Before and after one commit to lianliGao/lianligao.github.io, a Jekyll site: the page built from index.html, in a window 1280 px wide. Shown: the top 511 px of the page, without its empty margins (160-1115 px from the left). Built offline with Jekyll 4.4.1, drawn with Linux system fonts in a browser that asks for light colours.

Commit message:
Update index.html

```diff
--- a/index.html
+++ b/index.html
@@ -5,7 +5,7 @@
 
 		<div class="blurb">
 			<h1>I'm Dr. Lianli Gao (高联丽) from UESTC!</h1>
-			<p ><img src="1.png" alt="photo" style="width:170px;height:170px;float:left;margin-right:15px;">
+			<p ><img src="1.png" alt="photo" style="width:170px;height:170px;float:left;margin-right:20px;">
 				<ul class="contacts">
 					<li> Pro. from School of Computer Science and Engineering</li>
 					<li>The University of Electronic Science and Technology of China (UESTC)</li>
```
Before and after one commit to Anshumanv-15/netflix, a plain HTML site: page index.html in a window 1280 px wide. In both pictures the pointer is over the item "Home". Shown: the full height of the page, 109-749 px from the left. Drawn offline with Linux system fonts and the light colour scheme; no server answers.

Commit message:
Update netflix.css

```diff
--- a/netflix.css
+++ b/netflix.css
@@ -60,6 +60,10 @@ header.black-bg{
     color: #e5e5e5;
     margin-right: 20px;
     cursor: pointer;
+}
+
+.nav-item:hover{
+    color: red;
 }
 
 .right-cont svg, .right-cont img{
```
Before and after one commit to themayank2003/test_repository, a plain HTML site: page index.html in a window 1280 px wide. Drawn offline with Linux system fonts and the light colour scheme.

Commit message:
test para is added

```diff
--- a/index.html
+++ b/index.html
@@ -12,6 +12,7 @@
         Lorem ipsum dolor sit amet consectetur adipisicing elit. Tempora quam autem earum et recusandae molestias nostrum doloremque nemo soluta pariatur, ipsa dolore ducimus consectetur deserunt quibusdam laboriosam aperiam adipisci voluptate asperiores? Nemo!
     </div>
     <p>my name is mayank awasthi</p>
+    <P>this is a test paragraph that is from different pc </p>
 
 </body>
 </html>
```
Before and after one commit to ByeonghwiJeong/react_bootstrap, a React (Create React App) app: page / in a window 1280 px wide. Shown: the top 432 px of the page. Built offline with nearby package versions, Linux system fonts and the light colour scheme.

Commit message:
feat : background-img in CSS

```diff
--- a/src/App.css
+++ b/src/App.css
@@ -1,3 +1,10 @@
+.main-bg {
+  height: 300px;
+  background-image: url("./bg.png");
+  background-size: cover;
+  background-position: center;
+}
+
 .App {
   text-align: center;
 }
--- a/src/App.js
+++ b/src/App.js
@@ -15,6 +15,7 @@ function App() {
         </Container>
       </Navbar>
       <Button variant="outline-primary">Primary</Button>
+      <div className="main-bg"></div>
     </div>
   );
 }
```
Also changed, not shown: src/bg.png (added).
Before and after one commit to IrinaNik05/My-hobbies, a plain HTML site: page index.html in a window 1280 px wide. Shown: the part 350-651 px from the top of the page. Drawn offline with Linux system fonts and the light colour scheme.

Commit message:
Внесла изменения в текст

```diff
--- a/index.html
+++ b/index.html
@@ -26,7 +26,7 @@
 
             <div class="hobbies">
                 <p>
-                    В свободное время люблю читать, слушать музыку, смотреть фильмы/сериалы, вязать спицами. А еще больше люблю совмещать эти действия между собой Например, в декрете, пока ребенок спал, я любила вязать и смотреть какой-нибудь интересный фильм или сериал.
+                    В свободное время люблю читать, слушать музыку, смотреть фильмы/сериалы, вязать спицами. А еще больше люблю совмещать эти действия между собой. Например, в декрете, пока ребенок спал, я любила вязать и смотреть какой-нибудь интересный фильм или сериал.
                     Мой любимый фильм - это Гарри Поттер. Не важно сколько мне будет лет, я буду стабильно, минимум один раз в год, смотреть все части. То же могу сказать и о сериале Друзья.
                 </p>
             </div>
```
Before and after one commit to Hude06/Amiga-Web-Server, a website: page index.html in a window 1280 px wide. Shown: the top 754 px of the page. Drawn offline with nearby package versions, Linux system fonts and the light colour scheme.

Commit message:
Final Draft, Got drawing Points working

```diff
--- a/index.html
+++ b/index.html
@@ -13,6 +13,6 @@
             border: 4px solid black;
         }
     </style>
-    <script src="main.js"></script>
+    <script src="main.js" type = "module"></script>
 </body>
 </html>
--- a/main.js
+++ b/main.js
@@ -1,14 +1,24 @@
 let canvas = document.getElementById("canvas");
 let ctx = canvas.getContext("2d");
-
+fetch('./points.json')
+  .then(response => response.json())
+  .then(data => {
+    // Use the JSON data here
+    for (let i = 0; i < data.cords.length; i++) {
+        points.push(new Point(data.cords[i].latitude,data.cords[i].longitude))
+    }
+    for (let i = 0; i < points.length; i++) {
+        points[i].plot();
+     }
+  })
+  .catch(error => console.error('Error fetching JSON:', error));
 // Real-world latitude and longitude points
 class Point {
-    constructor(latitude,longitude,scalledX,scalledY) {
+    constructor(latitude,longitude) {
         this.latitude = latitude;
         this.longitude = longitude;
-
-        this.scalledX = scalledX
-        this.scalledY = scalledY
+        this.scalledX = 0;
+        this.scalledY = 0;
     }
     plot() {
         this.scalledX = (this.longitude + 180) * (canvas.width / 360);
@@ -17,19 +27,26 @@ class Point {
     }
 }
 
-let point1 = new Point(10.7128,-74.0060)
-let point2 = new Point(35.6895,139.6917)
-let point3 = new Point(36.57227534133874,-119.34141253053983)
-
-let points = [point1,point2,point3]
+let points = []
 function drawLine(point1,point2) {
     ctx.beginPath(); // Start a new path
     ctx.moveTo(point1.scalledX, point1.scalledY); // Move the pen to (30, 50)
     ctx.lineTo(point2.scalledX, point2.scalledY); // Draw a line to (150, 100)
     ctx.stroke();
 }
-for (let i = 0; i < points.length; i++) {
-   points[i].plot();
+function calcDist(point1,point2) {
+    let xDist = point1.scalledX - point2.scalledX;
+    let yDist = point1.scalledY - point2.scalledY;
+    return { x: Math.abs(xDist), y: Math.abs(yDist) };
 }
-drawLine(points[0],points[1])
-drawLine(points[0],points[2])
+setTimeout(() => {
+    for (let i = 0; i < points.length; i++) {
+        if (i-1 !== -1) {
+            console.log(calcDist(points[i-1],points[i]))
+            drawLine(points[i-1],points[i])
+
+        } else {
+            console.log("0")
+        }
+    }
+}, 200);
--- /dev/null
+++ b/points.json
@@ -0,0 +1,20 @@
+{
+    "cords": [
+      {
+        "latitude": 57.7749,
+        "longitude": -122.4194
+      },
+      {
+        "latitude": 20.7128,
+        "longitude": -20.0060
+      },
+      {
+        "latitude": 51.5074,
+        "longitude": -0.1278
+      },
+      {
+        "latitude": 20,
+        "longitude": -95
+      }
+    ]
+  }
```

— EXERCISE DIRECTIONS —
Your answer must be every record above, repeated exactly.

— ANSWER SECTION —
Before and after one commit to lianliGao/lianligao.github.io, a Jekyll site: the page built from index.html, in a window 1280 px wide. Shown: the top 511 px of the page, without its empty margins (160-1115 px from the left). Built offline with Jekyll 4.4.1, drawn with Linux system fonts in a browser that asks for light colours.

Commit message:
Update index.html

```diff
--- a/index.html
+++ b/index.html
@@ -5,7 +5,7 @@
 
 		<div class="blurb">
 			<h1>I'm Dr. Lianli Gao (高联丽) from UESTC!</h1>
-			<p ><img src="1.png" alt="photo" style="width:170px;height:170px;float:left;margin-right:15px;">
+			<p ><img src="1.png" alt="photo" style="width:170px;height:170px;float:left;margin-right:20px;">
 				<ul class="contacts">
 					<li> Pro. from School of Computer Science and Engineering</li>
 					<li>The University of Electronic Science and Technology of China (UESTC)</li>
```
Before and after one commit to Anshumanv-15/netflix, a plain HTML site: page index.html in a window 1280 px wide. In both pictures the pointer is over the item "Home". Shown: the full height of the page, 109-749 px from the left. Drawn offline with Linux system fonts and the light colour scheme; no server answers.

Commit message:
Update netflix.css

```diff
--- a/netflix.css
+++ b/netflix.css
@@ -60,6 +60,10 @@ header.black-bg{
     color: #e5e5e5;
     margin-right: 20px;
     cursor: pointer;
+}
+
+.nav-item:hover{
+    color: red;
 }
 
 .right-cont svg, .right-cont img{
```
Before and after one commit to themayank2003/test_repository, a plain HTML site: page index.html in a window 1280 px wide. Drawn offline with Linux system fonts and the light colour scheme.

Commit message:
test para is added

```diff
--- a/index.html
+++ b/index.html
@@ -12,6 +12,7 @@
         Lorem ipsum dolor sit amet consectetur adipisicing elit. Tempora quam autem earum et recusandae molestias nostrum doloremque nemo soluta pariatur, ipsa dolore ducimus consectetur deserunt quibusdam laboriosam aperiam adipisci voluptate asperiores? Nemo!
     </div>
     <p>my name is mayank awasthi</p>
+    <P>this is a test paragraph that is from different pc </p>
 
 </body>
 </html>
```
Before and after one commit to ByeonghwiJeong/react_bootstrap, a React (Create React App) app: page / in a window 1280 px wide. Shown: the top 432 px of the page. Built offline with nearby package versions, Linux system fonts and the light colour scheme.

Commit message:
feat : background-img in CSS

```diff
--- a/src/App.css
+++ b/src/App.css
@@ -1,3 +1,10 @@
+.main-bg {
+  height: 300px;
+  background-image: url("./bg.png");
+  background-size: cover;
+  background-position: center;
+}
+
 .App {
   text-align: center;
 }
--- a/src/App.js
+++ b/src/App.js
@@ -15,6 +15,7 @@ function App() {
         </Container>
       </Navbar>
       <Button variant="outline-primary">Primary</Button>
+      <div className="main-bg"></div>
     </div>
   );
 }
```
Also changed, not shown: src/bg.png (added).
Before and after one commit to IrinaNik05/My-hobbies, a plain HTML site: page index.html in a window 1280 px wide. Shown: the part 350-651 px from the top of the page. Drawn offline with Linux system fonts and the light colour scheme.

Commit message:
Внесла изменения в текст

```diff
--- a/index.html
+++ b/index.html
@@ -26,7 +26,7 @@
 
             <div class="hobbies">
                 <p>
-                    В свободное время люблю читать, слушать музыку, смотреть фильмы/сериалы, вязать спицами. А еще больше люблю совмещать эти действия между собой Например, в декрете, пока ребенок спал, я любила вязать и смотреть какой-нибудь интересный фильм или сериал.
+                    В свободное время люблю читать, слушать музыку, смотреть фильмы/сериалы, вязать спицами. А еще больше люблю совмещать эти действия между собой. Например, в декрете, пока ребенок спал, я любила вязать и смотреть какой-нибудь интересный фильм или сериал.
                     Мой любимый фильм - это Гарри Поттер. Не важно сколько мне будет лет, я буду стабильно, минимум один раз в год, смотреть все части. То же могу сказать и о сериале Друзья.
                 </p>
             </div>
```
Before and after one commit to Hude06/Amiga-Web-Server, a website: page index.html in a window 1280 px wide. Shown: the top 754 px of the page. Drawn offline with nearby package versions, Linux system fonts and the light colour scheme.

Commit message:
Final Draft, Got drawing Points working

```diff
--- a/index.html
+++ b/index.html
@@ -13,6 +13,6 @@
             border: 4px solid black;
         }
     </style>
-    <script src="main.js"></script>
+    <script src="main.js" type = "module"></script>
 </body>
 </html>
--- a/main.js
+++ b/main.js
@@ -1,14 +1,24 @@
 let canvas = document.getElementById("canvas");
 let ctx = canvas.getContext("2d");
-
+fetch('./points.json')
+  .then(response => response.json())
+  .then(data => {
+    // Use the JSON data here
+    for (let i = 0; i < data.cords.length; i++) {
+        points.push(new Point(data.cords[i].latitude,data.cords[i].longitude))
+    }
+    for (let i = 0; i < points.length; i++) {
+        points[i].plot();
+     }
+  })
+  .catch(error => console.error('Error fetching JSON:', error));
 // Real-world latitude and longitude points
 class Point {
-    constructor(latitude,longitude,scalledX,scalledY) {
+    constructor(latitude,longitude) {
         this.latitude = latitude;
         this.longitude = longitude;
-
-        this.scalledX = scalledX
-        this.scalledY = scalledY
+        this.scalledX = 0;
+        this.scalledY = 0;
     }
     plot() {
         this.scalledX = (this.longitude + 180) * (canvas.width / 360);
@@ -17,19 +27,26 @@ class Point {
     }
 }
 
-let point1 = new Point(10.7128,-74.0060)
-let point2 = new Point(35.6895,139.6917)
-let point3 = new Point(36.57227534133874,-119.34141253053983)
-
-let points = [point1,point2,point3]
+let points = []
 function drawLine(point1,point2) {
     ctx.beginPath(); // Start a new path
     ctx.moveTo(point1.scalledX, point1.scalledY); // Move the pen to (30, 50)
     ctx.lineTo(point2.scalledX, point2.scalledY); // Draw a line to (150, 100)
     ctx.stroke();
 }
-for (let i = 0; i < points.length; i++) {
-   points[i].plot();
+function calcDist(point1,point2) {
+    let xDist = point1.scalledX - point2.scalledX;
+    let yDist = point1.scalledY - point2.scalledY;
+    return { x: Math.abs(xDist), y: Math.abs(yDist) };
 }
-drawLine(points[0],points[1])
-drawLine(points[0],points[2])
+setTimeout(() => {
+    for (let i = 0; i < points.length; i++) {
+        if (i-1 !== -1) {
+            console.log(calcDist(points[i-1],points[i]))
+            drawLine(points[i-1],points[i])
+
+        } else {
+            console.log("0")
+        }
+    }
+}, 200);
--- /dev/null
+++ b/points.json
@@ -0,0 +1,20 @@
+{
+    "cords": [
+      {
+        "latitude": 57.7749,
+        "longitude": -122.4194
+      },
+      {
+        "latitude": 20.7128,
+        "longitude": -20.0060
+      },
+      {
+        "latitude": 51.5074,
+        "longitude": -0.1278
+      },
+      {
+        "latitude": 20,
+        "longitude": -95
+      }
+    ]
+  }
```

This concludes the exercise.